For now, I’m going to try not to pick the elastic bands that have been stuck between my back teeth and instead eat as much crusty bread as I can find before I’m no longer able to!


House of Suarez rock Manchester

Queer Contact and House of Suarez staged a Vogue Ball straight out of Paris Is Burning at Manchester’s Gorrilla the other night and it was glitter on toast!

For those that aren’t familiar with Jennie Livingston’s acclaimed documentary, Paris Is Burning, depicting New York “Vogue Balls,” they were a place where (predominantly) Black street kids from all corners of the LGBT spectrum would come together, in community halls and disused clubs, to don their best (stolen) garb and strut that runway like the models in Paris. True eleganza, genuine realness, pure fabulousness.

Manchester in 2015 may be a different place than NYC in 1980s, but those kids werqin it on the runway took me to somewhere holy, and it wasn’t church. Young, bendy and fierce-as-fuck, these kids were the definition of performance art.

House of Suarez, House of Cards and other dance/performance groups competed in categories and then for the title of Best Overall House.

I can’t remember who won what because the beer was cheap and I was on fire, but it was fierce – I can tell you that much.

Well done to all involved (and thanks to everyone that posted their snaps, because you made my photo editing job way easier!)

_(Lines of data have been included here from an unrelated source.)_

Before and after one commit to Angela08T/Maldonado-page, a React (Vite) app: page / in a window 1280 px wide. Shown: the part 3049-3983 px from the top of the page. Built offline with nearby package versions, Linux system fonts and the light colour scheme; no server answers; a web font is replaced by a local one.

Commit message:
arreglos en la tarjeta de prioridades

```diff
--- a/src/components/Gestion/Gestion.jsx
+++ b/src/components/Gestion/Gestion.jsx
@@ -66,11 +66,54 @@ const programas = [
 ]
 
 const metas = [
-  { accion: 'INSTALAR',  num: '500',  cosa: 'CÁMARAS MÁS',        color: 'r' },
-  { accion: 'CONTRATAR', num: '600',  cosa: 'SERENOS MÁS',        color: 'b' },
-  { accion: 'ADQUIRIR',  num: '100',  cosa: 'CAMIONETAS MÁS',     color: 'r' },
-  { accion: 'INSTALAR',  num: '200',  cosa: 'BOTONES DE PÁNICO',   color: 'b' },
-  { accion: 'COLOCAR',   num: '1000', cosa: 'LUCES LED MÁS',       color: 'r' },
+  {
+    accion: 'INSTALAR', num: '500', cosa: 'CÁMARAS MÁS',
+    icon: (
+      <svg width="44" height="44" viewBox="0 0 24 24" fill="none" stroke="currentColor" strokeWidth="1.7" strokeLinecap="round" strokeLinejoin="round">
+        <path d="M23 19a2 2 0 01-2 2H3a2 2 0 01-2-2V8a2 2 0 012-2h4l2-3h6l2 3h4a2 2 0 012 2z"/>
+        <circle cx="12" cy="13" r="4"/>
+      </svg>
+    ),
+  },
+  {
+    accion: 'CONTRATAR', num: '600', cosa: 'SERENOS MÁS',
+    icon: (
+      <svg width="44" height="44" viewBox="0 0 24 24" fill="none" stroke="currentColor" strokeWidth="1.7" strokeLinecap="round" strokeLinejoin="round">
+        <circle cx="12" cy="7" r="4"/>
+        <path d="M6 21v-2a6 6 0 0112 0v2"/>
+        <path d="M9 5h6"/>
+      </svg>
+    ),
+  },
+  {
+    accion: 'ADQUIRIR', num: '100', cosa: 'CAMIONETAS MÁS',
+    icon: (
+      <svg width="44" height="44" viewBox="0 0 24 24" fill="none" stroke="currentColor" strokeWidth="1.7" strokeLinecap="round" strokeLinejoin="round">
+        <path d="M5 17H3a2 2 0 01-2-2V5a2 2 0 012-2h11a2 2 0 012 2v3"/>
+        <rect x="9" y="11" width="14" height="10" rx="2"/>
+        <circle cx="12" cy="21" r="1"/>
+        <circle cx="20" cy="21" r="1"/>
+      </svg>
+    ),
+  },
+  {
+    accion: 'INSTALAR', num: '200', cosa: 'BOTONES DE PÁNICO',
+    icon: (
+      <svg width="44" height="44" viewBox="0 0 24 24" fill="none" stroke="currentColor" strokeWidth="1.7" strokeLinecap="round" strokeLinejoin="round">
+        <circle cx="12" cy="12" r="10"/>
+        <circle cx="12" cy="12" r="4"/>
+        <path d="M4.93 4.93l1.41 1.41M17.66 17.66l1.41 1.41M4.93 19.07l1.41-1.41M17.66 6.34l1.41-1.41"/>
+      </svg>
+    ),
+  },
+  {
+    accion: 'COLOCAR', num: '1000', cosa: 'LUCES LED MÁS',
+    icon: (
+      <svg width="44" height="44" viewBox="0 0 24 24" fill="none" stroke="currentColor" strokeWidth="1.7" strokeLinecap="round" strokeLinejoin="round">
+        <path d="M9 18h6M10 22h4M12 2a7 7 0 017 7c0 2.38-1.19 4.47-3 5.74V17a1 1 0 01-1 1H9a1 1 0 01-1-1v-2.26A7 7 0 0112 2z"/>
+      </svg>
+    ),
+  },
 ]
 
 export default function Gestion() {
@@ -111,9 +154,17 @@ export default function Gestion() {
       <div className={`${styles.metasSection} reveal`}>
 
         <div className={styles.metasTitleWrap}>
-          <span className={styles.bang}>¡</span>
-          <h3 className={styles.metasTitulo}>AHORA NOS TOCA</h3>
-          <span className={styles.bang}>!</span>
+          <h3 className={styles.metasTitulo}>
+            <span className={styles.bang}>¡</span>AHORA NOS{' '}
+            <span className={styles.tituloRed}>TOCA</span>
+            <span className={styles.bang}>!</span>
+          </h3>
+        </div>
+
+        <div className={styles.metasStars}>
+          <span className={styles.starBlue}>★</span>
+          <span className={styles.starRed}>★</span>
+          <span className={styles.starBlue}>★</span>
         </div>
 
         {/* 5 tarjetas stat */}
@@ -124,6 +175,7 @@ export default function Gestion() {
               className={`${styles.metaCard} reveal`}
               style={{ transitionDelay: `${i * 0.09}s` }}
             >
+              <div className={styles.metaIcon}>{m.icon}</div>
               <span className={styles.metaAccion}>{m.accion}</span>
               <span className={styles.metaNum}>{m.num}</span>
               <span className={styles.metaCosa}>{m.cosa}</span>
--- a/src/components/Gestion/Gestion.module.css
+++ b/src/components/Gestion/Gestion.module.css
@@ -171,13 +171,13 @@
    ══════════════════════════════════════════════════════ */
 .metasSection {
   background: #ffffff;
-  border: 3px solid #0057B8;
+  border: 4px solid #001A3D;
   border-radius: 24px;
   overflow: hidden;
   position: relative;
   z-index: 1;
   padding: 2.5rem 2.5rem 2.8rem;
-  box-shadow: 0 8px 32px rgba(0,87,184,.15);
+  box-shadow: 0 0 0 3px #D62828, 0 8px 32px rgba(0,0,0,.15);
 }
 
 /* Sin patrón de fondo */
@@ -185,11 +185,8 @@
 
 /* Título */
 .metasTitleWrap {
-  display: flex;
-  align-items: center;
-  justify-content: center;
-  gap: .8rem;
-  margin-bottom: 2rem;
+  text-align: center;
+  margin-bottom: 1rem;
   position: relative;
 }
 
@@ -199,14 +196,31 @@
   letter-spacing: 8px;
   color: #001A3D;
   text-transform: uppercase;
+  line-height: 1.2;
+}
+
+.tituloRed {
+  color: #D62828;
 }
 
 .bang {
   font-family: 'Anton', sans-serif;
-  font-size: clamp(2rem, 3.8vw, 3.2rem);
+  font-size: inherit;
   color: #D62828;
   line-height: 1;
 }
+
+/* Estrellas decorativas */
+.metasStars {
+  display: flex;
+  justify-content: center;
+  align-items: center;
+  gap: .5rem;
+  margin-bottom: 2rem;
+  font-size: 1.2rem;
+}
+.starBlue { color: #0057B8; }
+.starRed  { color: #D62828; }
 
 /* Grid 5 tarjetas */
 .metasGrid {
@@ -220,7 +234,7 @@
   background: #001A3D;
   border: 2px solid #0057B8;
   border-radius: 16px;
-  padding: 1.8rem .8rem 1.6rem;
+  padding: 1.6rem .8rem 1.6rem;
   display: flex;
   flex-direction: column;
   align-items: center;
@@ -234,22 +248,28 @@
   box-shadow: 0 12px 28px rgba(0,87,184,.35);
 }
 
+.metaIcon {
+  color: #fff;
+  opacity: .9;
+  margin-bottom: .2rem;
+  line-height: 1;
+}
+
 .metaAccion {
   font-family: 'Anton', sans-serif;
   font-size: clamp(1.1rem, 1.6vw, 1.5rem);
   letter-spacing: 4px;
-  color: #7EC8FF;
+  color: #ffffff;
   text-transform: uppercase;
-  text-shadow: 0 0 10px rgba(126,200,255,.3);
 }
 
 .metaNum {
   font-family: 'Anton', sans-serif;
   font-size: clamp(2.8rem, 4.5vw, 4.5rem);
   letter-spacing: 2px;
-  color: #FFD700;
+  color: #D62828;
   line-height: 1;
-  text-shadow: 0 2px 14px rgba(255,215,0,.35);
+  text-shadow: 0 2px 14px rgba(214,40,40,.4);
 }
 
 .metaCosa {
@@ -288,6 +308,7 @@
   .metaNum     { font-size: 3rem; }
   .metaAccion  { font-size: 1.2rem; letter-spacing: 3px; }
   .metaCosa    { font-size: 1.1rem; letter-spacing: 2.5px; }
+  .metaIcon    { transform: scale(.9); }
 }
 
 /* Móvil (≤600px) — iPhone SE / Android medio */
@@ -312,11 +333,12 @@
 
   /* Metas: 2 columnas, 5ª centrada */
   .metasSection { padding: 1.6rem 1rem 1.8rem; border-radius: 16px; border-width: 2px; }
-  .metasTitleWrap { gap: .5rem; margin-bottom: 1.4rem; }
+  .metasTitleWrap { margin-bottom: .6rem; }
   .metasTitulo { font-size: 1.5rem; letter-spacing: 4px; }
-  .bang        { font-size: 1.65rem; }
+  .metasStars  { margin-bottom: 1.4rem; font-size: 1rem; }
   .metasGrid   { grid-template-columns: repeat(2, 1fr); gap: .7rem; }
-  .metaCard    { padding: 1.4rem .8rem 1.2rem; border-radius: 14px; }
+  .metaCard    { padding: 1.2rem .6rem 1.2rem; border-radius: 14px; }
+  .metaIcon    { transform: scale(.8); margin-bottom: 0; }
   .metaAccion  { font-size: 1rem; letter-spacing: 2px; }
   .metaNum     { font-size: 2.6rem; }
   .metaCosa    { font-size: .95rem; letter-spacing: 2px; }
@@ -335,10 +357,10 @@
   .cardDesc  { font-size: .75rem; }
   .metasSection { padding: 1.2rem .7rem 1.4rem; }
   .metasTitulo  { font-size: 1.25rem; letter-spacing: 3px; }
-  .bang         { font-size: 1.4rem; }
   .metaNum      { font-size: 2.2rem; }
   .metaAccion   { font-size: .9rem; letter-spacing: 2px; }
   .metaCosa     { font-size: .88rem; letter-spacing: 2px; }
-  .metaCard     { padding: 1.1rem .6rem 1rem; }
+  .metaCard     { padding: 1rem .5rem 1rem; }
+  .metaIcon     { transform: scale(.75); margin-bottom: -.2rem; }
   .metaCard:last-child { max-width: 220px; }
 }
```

Long reign House of Suarez.


1st National Festival of LGBT History 2015

This Valentines’ Weekend Manchester plays host to the first ever National Festival of LGBT History. How romantic, ‘eh?

The festival is spread over the coming week, with the majority of events, theatre performances, talks and tours happening over the weekend. Centred around Manchester Central Library on Valentines’ Day itself and over at The People’s History Museum on the Sunday, the festival boasts a schedule filled with everything from family friendly activities through to sex and scandal on the stage!

Now, I could go all Foucault on your arse and say that the notion of an “LGBT History,” is inherently problematic yadayadayada, but it looks like a great excuse to talk about gayness in Central Library (as if I needed an excuse…) so quit ya problematising and pull up a chair.
Highlights from the festival schedule:

A Very Victorian Scandal, a drama in three parts (Patron: Russell T Davis)
Via Fossa, Canal Street, Friday
Manchester Central Library, St, Peter’s Square Saturday 
The People’s History Museum, Spinningfields, Sunday
FREE ticketed event

Stephen Boyce’s diversity lessons for children + his ‘how to do diversity lessons’ lessons
Manchester Central Library, St, Peter’s Square Saturday 
The People’s History Museum, Spinningfields, Sunday


Lesbian and Gay Foundation Archive Tours

Archives+ at Manchester Central Library, St. Peter’s Square, Saturday
Peter Tatchell’s Commonwealth Homophobia and our colonial legacy, a lecture
The People’s History Museum, Spinningfields, Sunday